Paper Parking (2010)

In one year, the average office worker will use over 12,500 sheets of paper; the equivalent of 1.5 trees. For a small office of 100 people, this adds up to a forest of 150 trees to supply enough paper for one year. Paper costs and related expenses can add up to over $280,000 annually for an office of 100 employees.

Office parks tend to have a large percentage of their land dedicated to parking, most of which goes unused as people tend to park as close as possible to their building, or a building changes occupancy. What if this space could be productive?

“Paper Parking” proposes a system of permeable-paved parking lots planted with switchgrass. Switchgrass is a hardy, warm-season plant which is native to the United States. It is perennial and self-planting, requires little to no maintenance, and can be harvested twice per year. The switchgrass can be used to create paper products for the surrounding office buildings.

Switchgrass has, pound for pound, a higher fibrous content than wood. By cultivating switchgrass on vacant parking lots, office parks could offset their use of tree-sourced paper products; saving millions of trees and dollars each year. The grass wouldn’t grow in frequently used parking spaces closest to the building. If more people begin to cycle to work, or the office building becomes vacant, the switchgrass can expand its coverage. The area could easily be converted to a full parking lot for conventions by harvesting the switchgrass.

Paper Parking has benefits beyond paper production. The permeable paving helps to deal with storm runoff, meaning less area needs to be devoted to runoff ponds. Switchgrass growth would provide game cover and encourage wildlife to live in the area. As awareness of paper use rises, and the use of paper products declines in favor of digital means, the switchgrass can be used to produce bio-degradable plastics or biofuel.

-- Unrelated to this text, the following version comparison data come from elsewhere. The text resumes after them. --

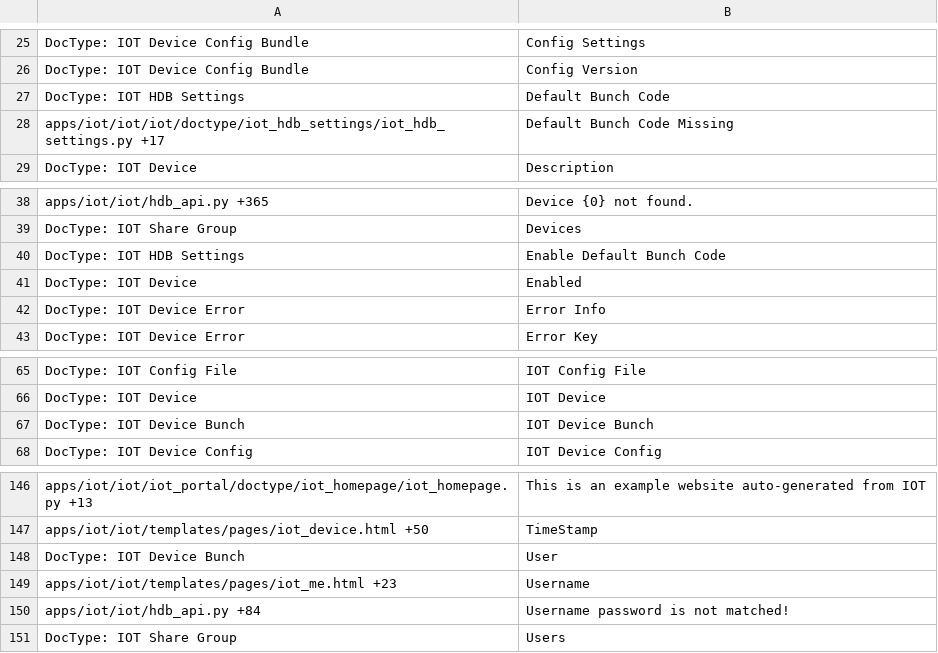
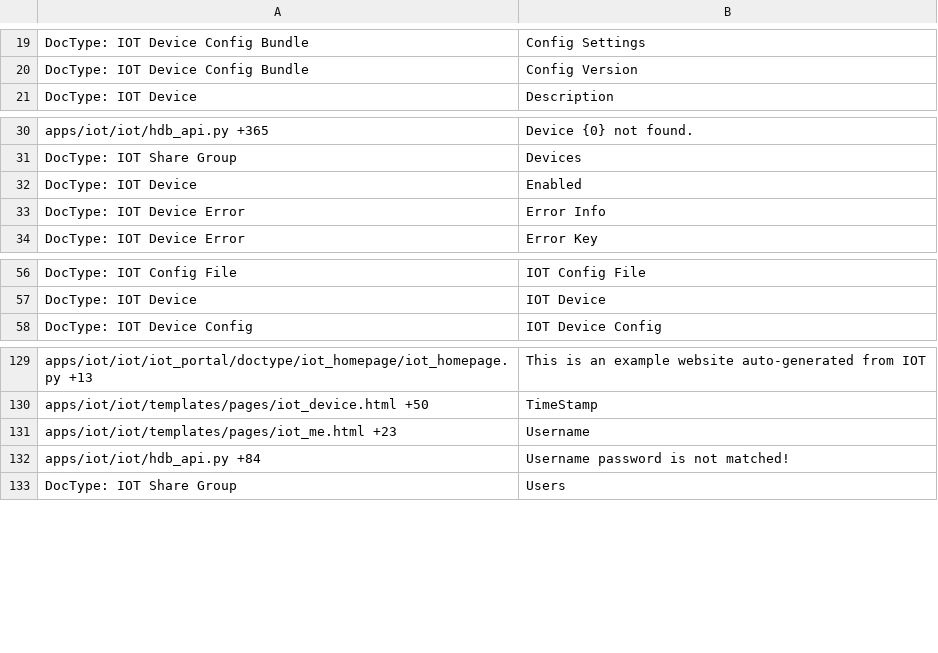
Before and after one commit to srdgame/frappe_iot, a CSV file: iot/translations/en-US.csv, drawn as a sheet; only a part is shown, gaps mark what is left out; the diff covers the shown part only.

```diff
--- a/iot/translations/en-US.csv
+++ b/iot/translations/en-US.csv
@@ -26,4 +20,2 @@ DocType: IOT Device Config Bundle,Config Settings,
 DocType: IOT Device Config Bundle,Config Version,
-DocType: IOT HDB Settings,Default Bunch Code,
-apps/iot/iot/iot/doctype/iot_hdb_settings/iot_hdb_settings.py +17,Default Bunch Code Missing,
 DocType: IOT Device,Description,
@@ -39,3 +31,2 @@ apps/iot/iot/hdb_api.py +365,Device {0} not found.,
 DocType: IOT Share Group,Devices,
-DocType: IOT HDB Settings,Enable Default Bunch Code,
 DocType: IOT Device,Enabled,
@@ -66,3 +57,2 @@ DocType: IOT Config File,IOT Config File,
 DocType: IOT Device,IOT Device,
-DocType: IOT Device Bunch,IOT Device Bunch,
 DocType: IOT Device Config,IOT Device Config,
@@ -147,3 +130,2 @@ apps/iot/iot/iot_portal/doctype/iot_homepage/iot_homepage.py +13,This is an exam
 apps/iot/iot/templates/pages/iot_device.html +50,TimeStamp,
-DocType: IOT Device Bunch,User,
 apps/iot/iot/templates/pages/iot_me.html +23,Username,
```
Also changed, not shown: 13 removed rows elsewhere in this file, iot/translations/zh.csv, 17 other files.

A formerly unproductive area becomes overtaken by a productive landscape according to human interaction.

(G1 year)